I’m enjoying Planet Lisp’s feed of new Lisp projects at github: http://planet.lisp.org/github.atom.
Long long time ago I fell into a coding convention. Most of my little projects have a file where I define the package (or packages); and this file is loaded first. Most projects I see at github follow this style. But a few don’t. Further I never ever switch packages inside of a given source file.
I think it’s time to set aside these habits.
I’m reasonably confident that both these habits arose because of Emacs limitations. Back in the day it wasn’t particularly clever about handling the package. I don’t think I ever worked in a version that was so limited that it required the package to be asserted in the mode line, but I certainly have worked on code bases were every file asserted the package twice, at the top, once in the mode line and once via in-package.
I certainly worked in variants of emacs that had firm limits on the in-package form; i.e. that it appear early in the file, and that you not switch packages.
The only reason this worth stating out loud is because I see a lot of little projects that consist of three files: my-project.asd, package.lisp, and my-project.lisp. That pattern is, I think, obsolete. There really isn’t a good reason anymore for the package.lisp file for simple little things.
(in-package #:cl-user) (defpackage #:my-little-package (:uses #:common-lisp)) (in-package #:my-little-package) (defun my-awesome-hack () ; ... )
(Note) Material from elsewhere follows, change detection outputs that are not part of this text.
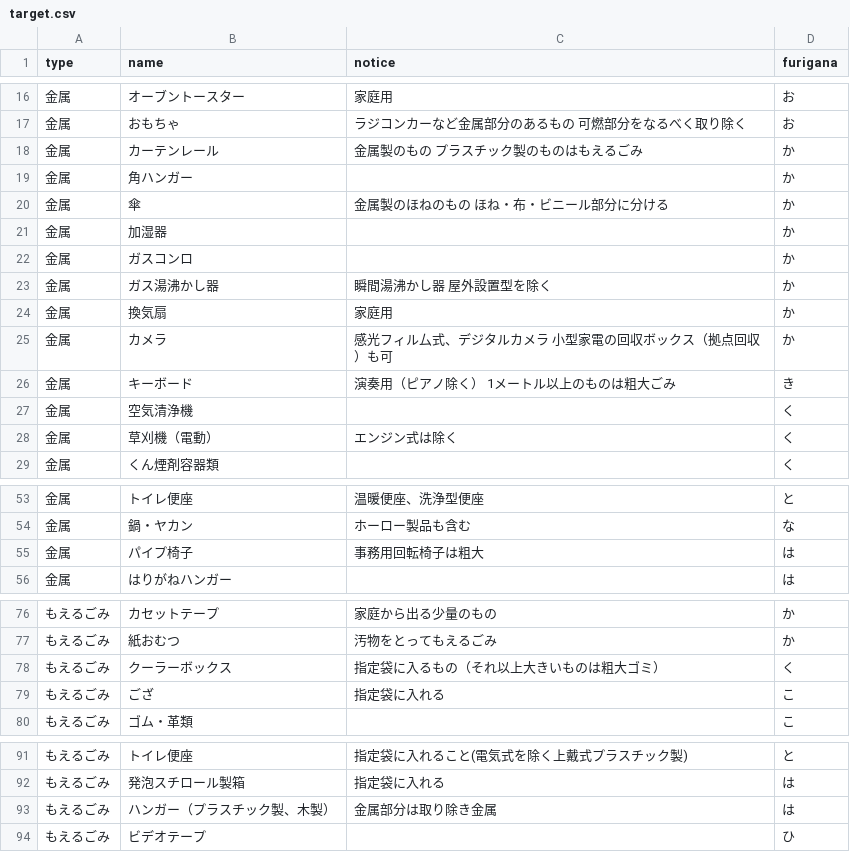
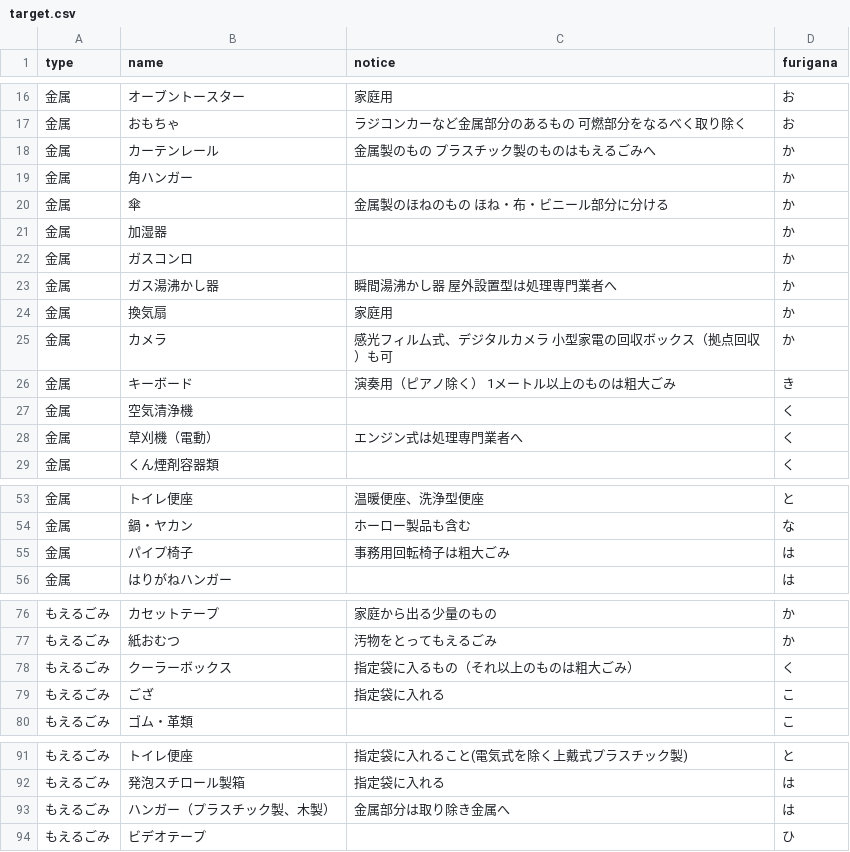
Before and after one commit to itoushi5374/5374, a CSV file: data/target.csv, drawn as a sheet; only a part is shown, gaps mark what is left out.

Commit message:
Update target.csv

```diff
--- a/data/target.csv
+++ b/data/target.csv
@@ -17,3 +17,3 @@ type,name,notice,furigana
 金属,おもちゃ,ラジコンカーなど金属部分のあるもの 可燃部分をなるべく取り除く,お
-金属,カーテンレール,金属製のもの プラスチック製のものはもえるごみ,か
+金属,カーテンレール,金属製のもの プラスチック製のものはもえるごみへ,か
 金属,角ハンガー,,か
@@ -22,3 +22,3 @@ type,name,notice,furigana
 金属,ガスコンロ,,か
-金属,ガス湯沸かし器,瞬間湯沸かし器 屋外設置型を除く,か
+金属,ガス湯沸かし器,瞬間湯沸かし器 屋外設置型は処理専門業者へ,か
 金属,換気扇,家庭用,か
@@ -27,3 +27,3 @@ type,name,notice,furigana
 金属,空気清浄機,,く
-金属,草刈機（電動）,エンジン式は除く,く
+金属,草刈機（電動）,エンジン式は処理専門業者へ,く
 金属,くん煙剤容器類,,く
@@ -54,3 +54,3 @@ type,name,notice,furigana
 金属,鍋・ヤカン,ホーロー製品も含む,な
-金属,パイプ椅子,事務用回転椅子は粗大,は
+金属,パイプ椅子,事務用回転椅子は粗大ごみ,は
 金属,はりがねハンガー,,は
@@ -77,3 +77,3 @@ type,name,notice,furigana
 もえるごみ,紙おむつ,汚物をとってもえるごみ,か
-もえるごみ,クーラーボックス,指定袋に入るもの（それ以上大きいものは粗大ゴミ）,く
+もえるごみ,クーラーボックス,指定袋に入るもの（それ以上のものは粗大ごみ）,く
 もえるごみ,ござ,指定袋に入れる,こ
@@ -92,3 +92,3 @@ type,name,notice,furigana
 もえるごみ,発泡スチロール製箱,指定袋に入れる,は
-もえるごみ,ハンガー（プラスチック製、木製）,金属部分は取り除き金属,は
+もえるごみ,ハンガー（プラスチック製、木製）,金属部分は取り除き金属へ,は
 もえるごみ,ビデオテープ,,ひ
```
While I am waffling about the value of including a mode line at this point, as shown I’m leaning toward eliminating it too.